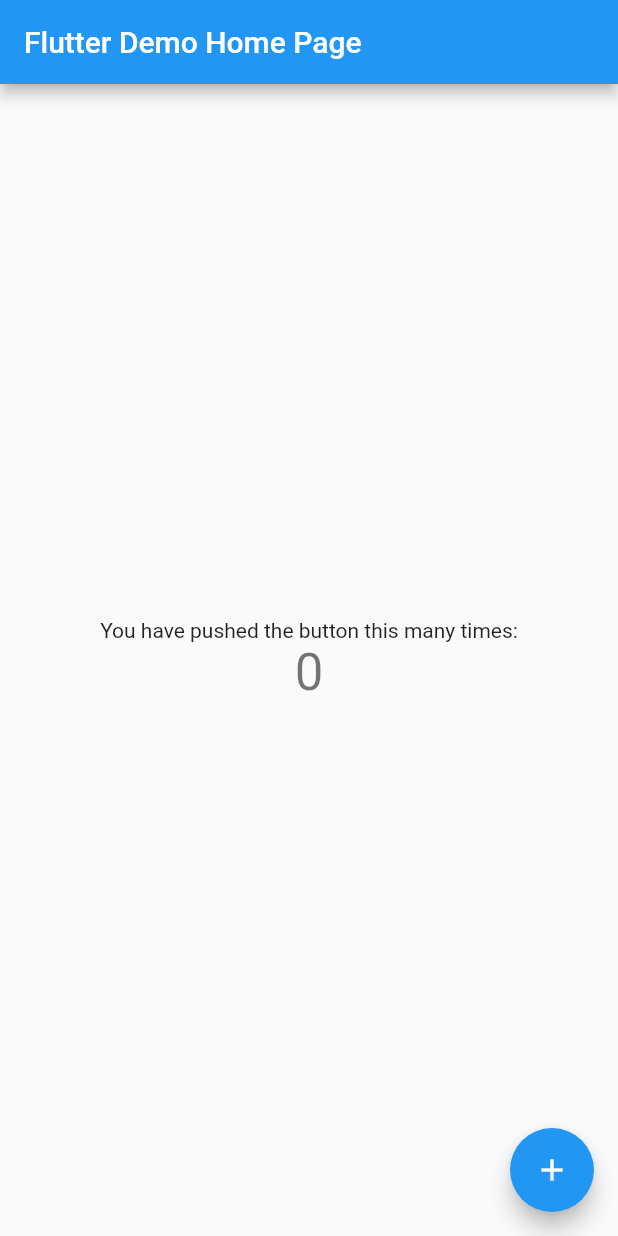
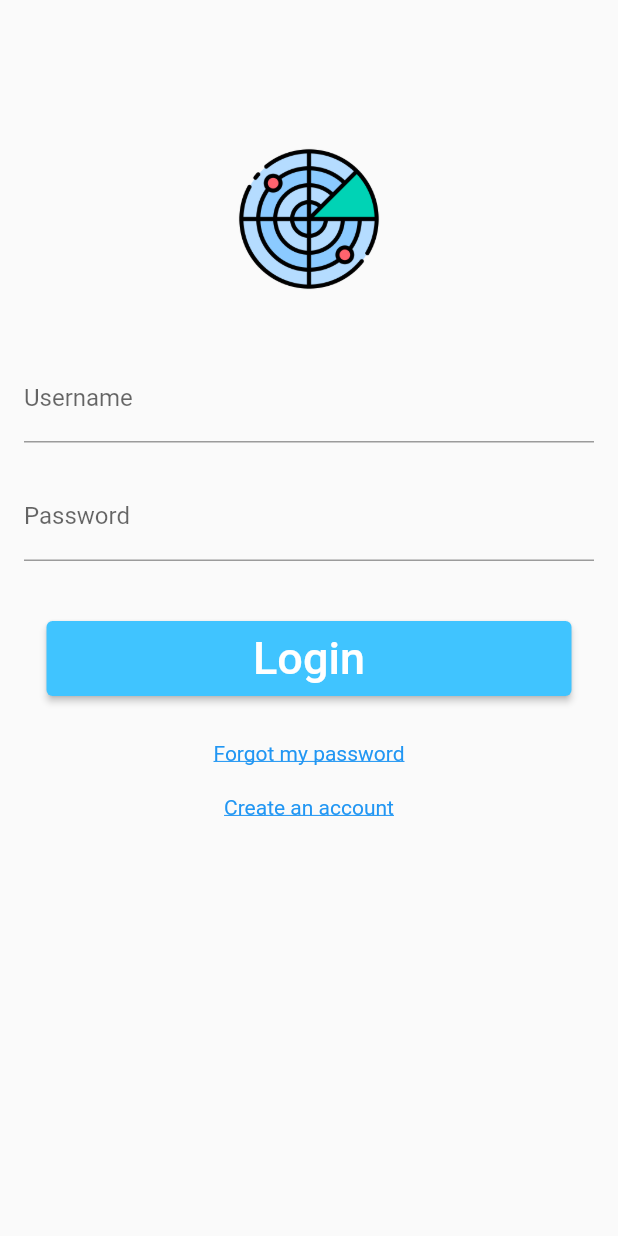
Before and after one commit to r-grg/recon_PS, a Flutter app: the screen it shows after launch, on a phone screen of 412 x 824 dp. Run offline on Flutter 3.47's test engine with Material 2 defaults, Android fonts, the phone set to English and light mode, and no system bars; our stand-ins replace cloud_firestore, firebase_core; accounts and stored records are empty.

```diff
--- /dev/null
+++ b/lib/login_page.dart
@@ -0,0 +1,146 @@
+import 'package:flutter/material.dart';
+import 'package:cloud_firestore/cloud_firestore.dart';
+import 'home_page.dart';
+
+class LoginPage extends StatefulWidget {
+  @override
+  _LoginPageState createState() => _LoginPageState();
+}
+
+class _LoginPageState extends State<LoginPage> {
+  final TextEditingController _usernameController = TextEditingController();
+  final TextEditingController _passwordController = TextEditingController();
+  final _formKey = GlobalKey<FormState>();
+
+  Future<void> _signIn() async {
+    try {
+      final username = _usernameController.text.trim();
+      final password = _passwordController.text.trim();
+
+      // Get the Firestore collection for users
+      final userCollection = FirebaseFirestore.instance.collection('users');
+
+      // Query the collection for the entered username and password
+      final querySnapshot = await userCollection
+          .where('username', isEqualTo: username)
+          .where('password', isEqualTo: password)
+          .get();
+
+      // Check if the query returned any documents
+      if (querySnapshot.docs.isNotEmpty) {
+        // The login credentials are correct, navigate to the home page
+        Navigator.pushReplacement(
+          context,
+          MaterialPageRoute(builder: (context) => HomePage())
+          );
+      } else {
+        // The login credentials are incorrect, show an error message
+        ScaffoldMessenger.of(context).showSnackBar(SnackBar(
+          content: Text('Invalid username or password'),
+          duration: Duration(seconds: 3),
+        ));
+      }
+    } catch (e) {
+      print(e.toString());
+      ScaffoldMessenger.of(context).showSnackBar(SnackBar(
+        content: Text('An error occurred'),
+        duration: Duration(seconds: 3),
+      ));
+    }
+  }
+
+  @override
+  Widget build(BuildContext context) {
+    return Scaffold(
+      body: SingleChildScrollView(
+        child: Container(
+          padding: const EdgeInsets.all(16.0),
+          child: Form(
+            key: _formKey,
+            child: Column(
+              children: [
+                const SizedBox(height: 80.0),
+                Image.asset(
+                  'Images/Recon.png',
+                  height: 100.0,
+                ),
+                const SizedBox(height: 40.0),
+                TextFormField(
+                  controller: _usernameController,
+                  decoration: const InputDecoration(
+                    labelText: 'Username',
+                    hintText: 'Enter your username',
+                  ),
+                  validator: (value) {
+                    if (value!.isEmpty) {
+                      return 'Please enter your username';
+                    }
+                    return null;
+                  },
+                ),
+                const SizedBox(height: 20.0),
+                TextFormField(
+                  controller: _passwordController,
+                  obscureText: true,
+                  decoration: const InputDecoration(
+                    labelText: 'Password',
+                    hintText: 'Enter your password',
+                  ),
+                  validator: (value) {
+                    if (value!.isEmpty) {
+                      return 'Please enter your password';
+                    }
+                    return null;
+                  },
+                ),
+                const SizedBox(
+                  height: 40.0,
+                ),
+                ElevatedButton(
+                  onPressed: () {
+                    if (_formKey.currentState!.validate()) {
+                      _signIn();
+                    }
+                  },
+                  style: ElevatedButton.styleFrom(
+                      fixedSize: const Size(350, 50), backgroundColor: Colors.lightBlueAccent),
+                  child: const Text('Login',
+                    style: TextStyle(
+                        fontSize: 30,
+                        fontWeight: FontWeight.w500),
+                  ),
+                ),
+                const SizedBox(height: 30.0),
+                GestureDetector(
+                  onTap: () {
+                    // Navigate to Forgot Password screen
+                  },
+                  child: const Text(
+                    'Forgot my password',
+                    style: TextStyle(
+                      color: Colors.blue,
+                      decoration: TextDecoration.underline,
+                    ),
+                  ),
+                ),
+                const SizedBox(height: 20.0),
+                GestureDetector(
+                  onTap: () {
+                    // Navigate to Create Account screen
+                  },
+                  child: const Text(
+                    'Create an account',
+                    style: TextStyle(
+                      color: Colors.blue,
+                      decoration: TextDecoration.underline,
+                    ),
+                  ),
+                ),
+              ],
+            ),
+          ),
+        ),
+      ),
+    );
+  }
+}
--- a/lib/main.dart
+++ b/lib/main.dart
@@ -1,115 +1,23 @@
 import 'package:flutter/material.dart';
+import 'package:firebase_core/firebase_core.dart';
+import 'package:recon_ps/home_page.dart';
+import 'firebase_options.dart';
+import 'login_page.dart';
 
-void main() {
+void main() async {
   runApp(const MyApp());
+  await Firebase.initializeApp(
+    options: DefaultFirebaseOptions.currentPlatform,
+  );
 }
 
 class MyApp extends StatelessWidget {
   const MyApp({super.key});
 
-  // This widget is the root of your application.
   @override
   Widget build(BuildContext context) {
     return MaterialApp(
-      title: 'Flutter Demo',
-      theme: ThemeData(
-        // This is the theme of your application.
-        //
-        // Try running your application with "flutter run". You'll see the
-        // application has a blue toolbar. Then, without quitting the app, try
-        // changing the primarySwatch below to Colors.green and then invoke
-        // "hot reload" (press "r" in the console where you ran "flutter run",
-        // or simply save your changes to "hot reload" in a Flutter IDE).
-        // Notice that the counter didn't reset back to zero; the application
-        // is not restarted.
-        primarySwatch: Colors.blue,
-      ),
-      home: const MyHomePage(title: 'Flutter Demo Home Page'),
+      home: LoginPage(),
     );
   }
 }
-
-class MyHomePage extends StatefulWidget {
-  const MyHomePage({super.key, required this.title});
-
-  // This widget is the home page of your application. It is stateful, meaning
-  // that it has a State object (defined below) that contains fields that affect
-  // how it looks.
-
-  // This class is the configuration for the state. It holds the values (in this
-  // case the title) provided by the parent (in this case the App widget) and
-  // used by the build method of the State. Fields in a Widget subclass are
-  // always marked "final".
-
-  final String title;
-
-  @override
-  State<MyHomePage> createState() => _MyHomePageState();
-}
-
-class _MyHomePageState extends State<MyHomePage> {
-  int _counter = 0;
-
-  void _incrementCounter() {
-    setState(() {
-      // This call to setState tells the Flutter framework that something has
-      // changed in this State, which causes it to rerun the build method below
-      // so that the display can reflect the updated values. If we changed
-      // _counter without calling setState(), then the build method would not be
-      // called again, and so nothing would appear to happen.
-      _counter++;
-    });
-  }
-
-  @override
-  Widget build(BuildContext context) {
-    // This method is rerun every time setState is called, for instance as done
-    // by the _incrementCounter method above.
-    //
-    // The Flutter framework has been optimized to make rerunning build methods
-    // fast, so that you can just rebuild anything that needs updating rather
-    // than having to individually change instances of widgets.
-    return Scaffold(
-      appBar: AppBar(
-        // Here we take the value from the MyHomePage object that was created by
-        // the App.build method, and use it to set our appbar title.
-        title: Text(widget.title),
-      ),
-      body: Center(
-        // Center is a layout widget. It takes a single child and positions it
-        // in the middle of the parent.
-        child: Column(
-          // Column is also a layout widget. It takes a list of children and
-          // arranges them vertically. By default, it sizes itself to fit its
-          // children horizontally, and tries to be as tall as its parent.
-          //
-          // Invoke "debug painting" (press "p" in the console, choose the
-          // "Toggle Debug Paint" action from the Flutter Inspector in Android
-          // Studio, or the "Toggle Debug Paint" command in Visual Studio Code)
-          // to see the wireframe for each widget.
-          //
-          // Column has various properties to control how it sizes itself and
-          // how it positions its children. Here we use mainAxisAlignment to
-          // center the children vertically; the main axis here is the vertical
-          // axis because Columns are vertical (the cross axis would be
-          // horizontal).
-          mainAxisAlignment: MainAxisAlignment.center,
-          children: <Widget>[
-            const Text(
-              'You have pushed the button this many times:',
-            ),
-            Text(
-              '$_counter',
-              style: Theme.of(context).textTheme.headlineMedium,
-            ),
-          ],
-        ),
-      ),
-      floatingActionButton: FloatingActionButton(
-        onPressed: _incrementCounter,
-        tooltip: 'Increment',
-        child: const Icon(Icons.add),
-      ), // This trailing comma makes auto-formatting nicer for build methods.
-    );
-  }
-}
```
Also changed, not shown: lib/home_page.dart (added, +59 -0 lines), pubspec.yaml (+4 -3 lines), Images/Recon.png (added), lib/firebase_options.dart (added), 4 other files.
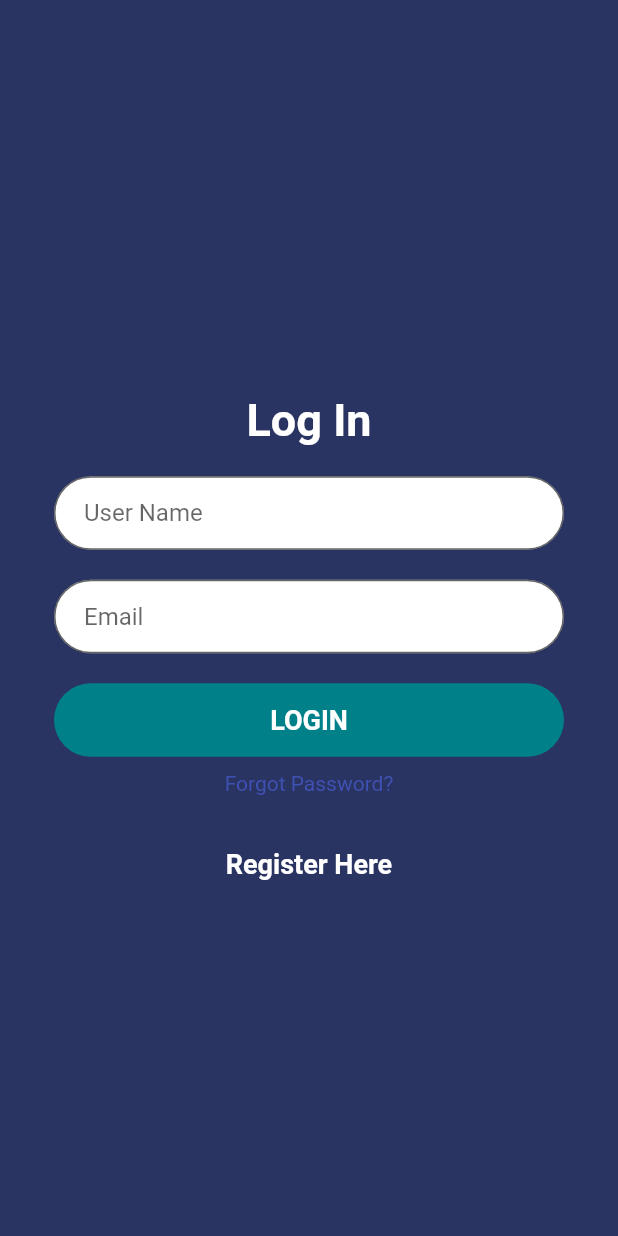
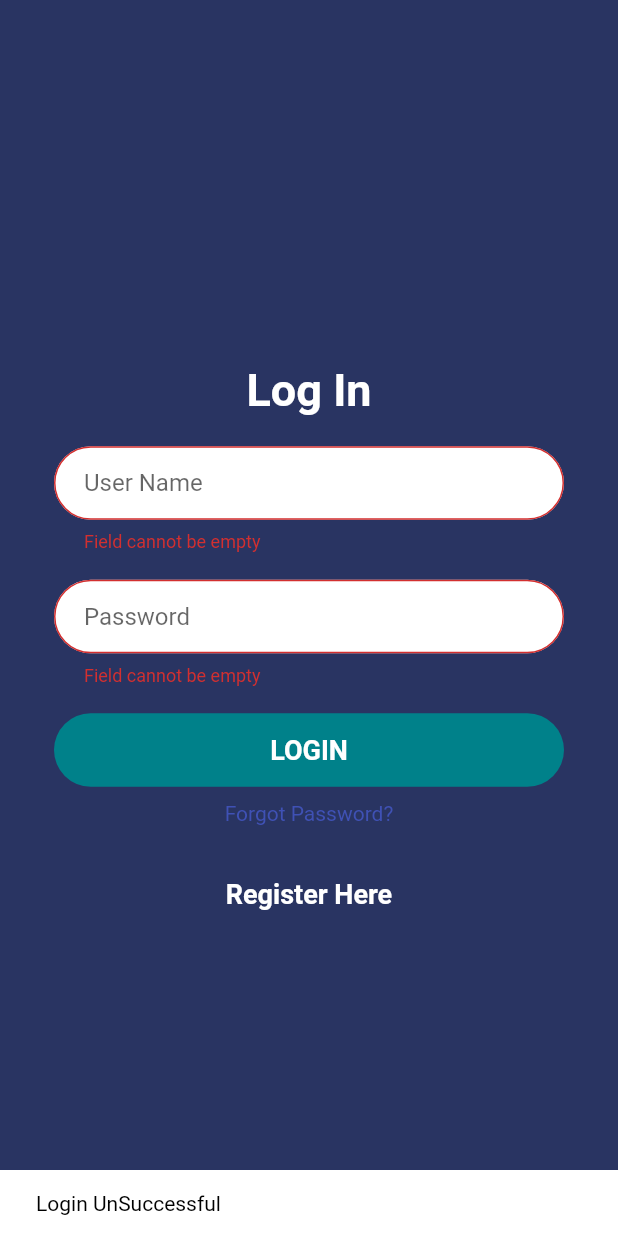
Before and after one commit to Fizza-Khan/Product-Box-Flutter-Exercise, a Flutter app: the screen it shows after launch, after a tap on "LOGIN", on a phone screen of 412 x 824 dp. Run offline on Flutter 3.47's test engine with Material 2 defaults, Android fonts, the phone set to English and light mode, and no system bars; our stand-ins replace file_picker, image_picker, step_progress_indicator, transparent_image; missing offline and left inert: flutter_full_pdf_viewer; network calls fail.

Commit message:
Improvement added

```diff
--- a/lib/first_screen/user_sign_in.dart
+++ b/lib/first_screen/user_sign_in.dart
@@ -11,11 +11,18 @@ class UserSignIn extends StatefulWidget {
 }
 
 class _UserSignInState extends State<UserSignIn> {
+  GlobalKey<FormState> _formKey = GlobalKey<FormState>();
   String name;
   String password;
   var uname;
   var upass;
   var userDatalist;
+  @override
+  initState() {
+    super.initState();
+    getUpdates();
+  }
+
   @override
   Widget build(BuildContext context) {
     //final Size size = MediaQuery.of(context).size;
@@ -25,6 +32,8 @@ class _UserSignInState extends State<UserSignIn> {
         child: Padding(
           padding: const EdgeInsets.all(36.0),
           child: SingleChildScrollView(
+            child: Form(
+              key: _formKey,
               child: Column(
                 crossAxisAlignment: CrossAxisAlignment.center,
                 mainAxisAlignment: MainAxisAlignment.center,
@@ -37,92 +46,9 @@ class _UserSignInState extends State<UserSignIn> {
                         fontWeight: FontWeight.bold,
                         color: Colors.white),
                   ),
-                SizedBox(height: 20.0),
-                TextField(
-                    onChanged: (text) {
-                      if (text.isEmpty) {
-                        name = "";
-                      } else {
-                        name = text;
-                      }
-                    },
-                    decoration: InputDecoration(
-                      contentPadding:
-                          EdgeInsets.fromLTRB(20.0, 15.0, 20.0, 15.0),
-                      border: OutlineInputBorder(
-                          borderRadius: BorderRadius.circular(32.0)),
-                      hintText: "User Name",
-                      filled: true,
-                      fillColor: Colors.white,
-                    )),
-                SizedBox(height: 20.0),
-                TextField(
-                    onChanged: (text) {
-                      if (text.isEmpty) {
-                        password = "";
-                      } else {
-                        password = text;
-                      }
-                    },
-                    decoration: InputDecoration(
-                      contentPadding:
-                          EdgeInsets.fromLTRB(20.0, 15.0, 20.0, 15.0),
-                      border: OutlineInputBorder(
-                          borderRadius: BorderRadius.circular(32.0)),
-                      hintText: "Email",
-                      filled: true,
-                      fillColor: Colors.white,
-                    )),
-                SizedBox(height: 20.0),
-                Builder(
-                  builder: (BuildContext context) {
-                    return new InkWell(
-                        onTap: () {
-                          FocusScope.of(context).unfocus();
-                          getUpdates();
-                          if (name == null || password == null) {
-                            print("Text Field Empty");
-                          } else {
-                            if (checkAuth(name, password, userDatalist)) {
-                              print("Login Successful");
-                              Scaffold.of(context).showSnackBar(new SnackBar(
-                                backgroundColor: Colors.white,
-                                content: Text('Login Successful',
-                                    style: TextStyle(color: Colors.black)),
-                                duration: Duration(seconds: 3),
-                              ));
-                              Timer(Duration(seconds: 3), () {
-                                Navigator.of(context)
-                                    .pushNamed(UserDocuments.routeName);
-                              });
-                            } else {
-                              print("Login UnSuccessful");
-                              Scaffold.of(context).showSnackBar((new SnackBar(
-                                backgroundColor: Colors.white,
-                                content: Text('Login UnSuccessful',
-                                    style: TextStyle(color: Colors.black)),
-                                duration: Duration(seconds: 3),
-                              )));
-                            }
-                          }
-                        },
-                        child: new Container(
-                            height: 49.0,
-                            alignment: Alignment.center,
-                            decoration: BoxDecoration(
-                              borderRadius: BorderRadius.circular(30.0),
-                              color: MyThemeData.themeData.primaryColor,
-                            ),
-                            child: Text(
-                              'LOGIN',
-                              style: TextStyle(
-                                fontSize: 18.0,
-                                color: Colors.white,
-                                fontWeight: FontWeight.w600,
-                              ),
-                            )));
-                  },
-                ),
+                  _userName(),
+                  _userPassword(),
+                  _loginButton(),
                   SizedBox(
                     height: 10,
                   ),
@@ -147,26 +73,168 @@ class _UserSignInState extends State<UserSignIn> {
             ),
           ),
         ),
+      ),
+    );
+  }
+
+  Widget _userName() {
+    return Padding(
+      padding: const EdgeInsets.only(top: 20.0),
+      child: TextFormField(
+        onChanged: (text) {
+          if (text.isEmpty) {
+            name = "";
+          } else {
+            name = text;
+          }
+        },
+        decoration: InputDecoration(
+          contentPadding: EdgeInsets.fromLTRB(20.0, 15.0, 20.0, 15.0),
+          border: OutlineInputBorder(borderRadius: BorderRadius.circular(32.0)),
+          hintText: "User Name",
+          filled: true,
+          fillColor: Colors.white,
+        ),
+        validator: (text) => (text.isEmpty)
+            ? "Field cannot be empty "
+            : (text.length < 4)
+                ? "Username is too short"
+                : (!checkUserName(name))
+                    ? "Username does not match"
+                    : null,
+      ),
+    );
+  }
+
+  Widget _userPassword() {
+    return Padding(
+      padding: const EdgeInsets.only(top: 18.0),
+      child: TextFormField(
+        onChanged: (text) {
+          if (text.isEmpty) {
+            password = "";
+          } else {
+            password = text;
+          }
+        },
+        obscureText: true,
+        decoration: InputDecoration(
+          contentPadding: EdgeInsets.fromLTRB(20.0, 15.0, 20.0, 15.0),
+          border: OutlineInputBorder(borderRadius: BorderRadius.circular(32.0)),
+          hintText: "Password",
+          filled: true,
+          fillColor: Colors.white,
+        ),
+        validator: (text) => (text.isEmpty)
+            ? "Field cannot be empty "
+            : (text.length < 5)
+                ? "Password should be atleast 6 characters"
+                : (!checkUserPassword(password))
+                    ? "Password does not match"
+                    : null,
+      ),
+    );
+  }
+
+  Widget _loginButton() {
+    return Padding(
+      padding: const EdgeInsets.only(top: 18.0),
+      child: Builder(
+        builder: (BuildContext context) {
+          return new InkWell(
+              onTap: () {
+                //final form = _formKey.currentState.validate();
+                FocusScope.of(context).unfocus();
+                if ((_formKey.currentState.validate())) {
+                  print("Saved Form");
+                  if (checkNamePassword(name, password)) {
+                    print("Login Successful");
+                    Scaffold.of(context).showSnackBar(new SnackBar(
+                      backgroundColor: Colors.white,
+                      content: Text('Login Successful',
+                          style: TextStyle(color: Colors.black)),
+                      duration: Duration(seconds: 3),
+                    ));
+                    Timer(Duration(seconds: 2), () {
+                      Navigator.of(context).pushNamed(UserDocuments.routeName);
+                    });
+                  }
+                } else {
+                  print("Not saved!");
+                  print("Login UnSuccessful! User's Info doesn't exist");
+                  Scaffold.of(context).showSnackBar((new SnackBar(
+                    backgroundColor: Colors.white,
+                    content: Text('Login UnSuccessful',
+                        style: TextStyle(color: Colors.black)),
+                    duration: Duration(seconds: 3),
+                  )));
+                }
+              },
+              child: new Container(
+                  height: 49.0,
+                  alignment: Alignment.center,
+                  decoration: BoxDecoration(
+                    borderRadius: BorderRadius.circular(30.0),
+                    color: MyThemeData.themeData.primaryColor,
+                  ),
+                  child: Text(
+                    'LOGIN',
+                    style: TextStyle(
+                      fontSize: 18.0,
+                      color: Colors.white,
+                      fontWeight: FontWeight.w600,
+                    ),
+                  )));
+        },
+      ),
     );
   }
 
   getUpdates() async {
     print('accessible');
     var apiUrl = Uri.parse('https://jsonplaceholder.typicode.com/users');
+    try {
       http.Response response = await http.get(apiUrl);
       print("Print $response");
 
       if (response.statusCode == 200) {
         userDatalist = json.decode(response.body);
+        return json.decode(response.body);
+      } else {
+        return null;
       }
-    return json.decode(response.body);
+    } catch (e) {
+      print(e);
+      return null;
+    }
   }
 
-  bool checkAuth(String name, String password, var userDatalist) {
+  bool checkUserName(String name) {
+    for (var user in userDatalist) {
+      String uname = user['username'];
+      if (name.toLowerCase().trim() == uname.toLowerCase().trim()) {
+        return true;
+      }
+    }
+    return false;
+  }
+
+  bool checkUserPassword(String password) {
+    for (var user in userDatalist) {
+      String upass = user['email'];
+      if (password.toLowerCase().trim() == upass.toLowerCase().trim()) {
+        return true;
+      }
+    }
+    return false;
+  }
+
+  bool checkNamePassword(String name, String password) {
     for (var user in userDatalist) {
       String uname = user['username'];
       String upass = user['email'];
-      if (name == uname && password == upass) {
+      if (name.toLowerCase().trim() == uname.toLowerCase().trim() &&
+          password.toLowerCase().trim() == upass.toLowerCase().trim()) {
         return true;
       }
     }
```
Also changed, not shown: lib/second_screen/user_documents.dart (+16 -11 lines). Lines whose indentation alone changed are shown as unchanged.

════════

Task brief: Copy the lines from the entries above in which the word "final" appears.

Solution to this task:
+  final TextEditingController _usernameController = TextEditingController();
+  final TextEditingController _passwordController = TextEditingController();
+  final _formKey = GlobalKey<FormState>();
+      final username = _usernameController.text.trim();
+      final password = _passwordController.text.trim();
+      final userCollection = FirebaseFirestore.instance.collection('users');
+      final querySnapshot = await userCollection
-  // always marked "final".
-  final String title;
     //final Size size = MediaQuery.of(context).size;
+                //final form = _formKey.currentState.validate();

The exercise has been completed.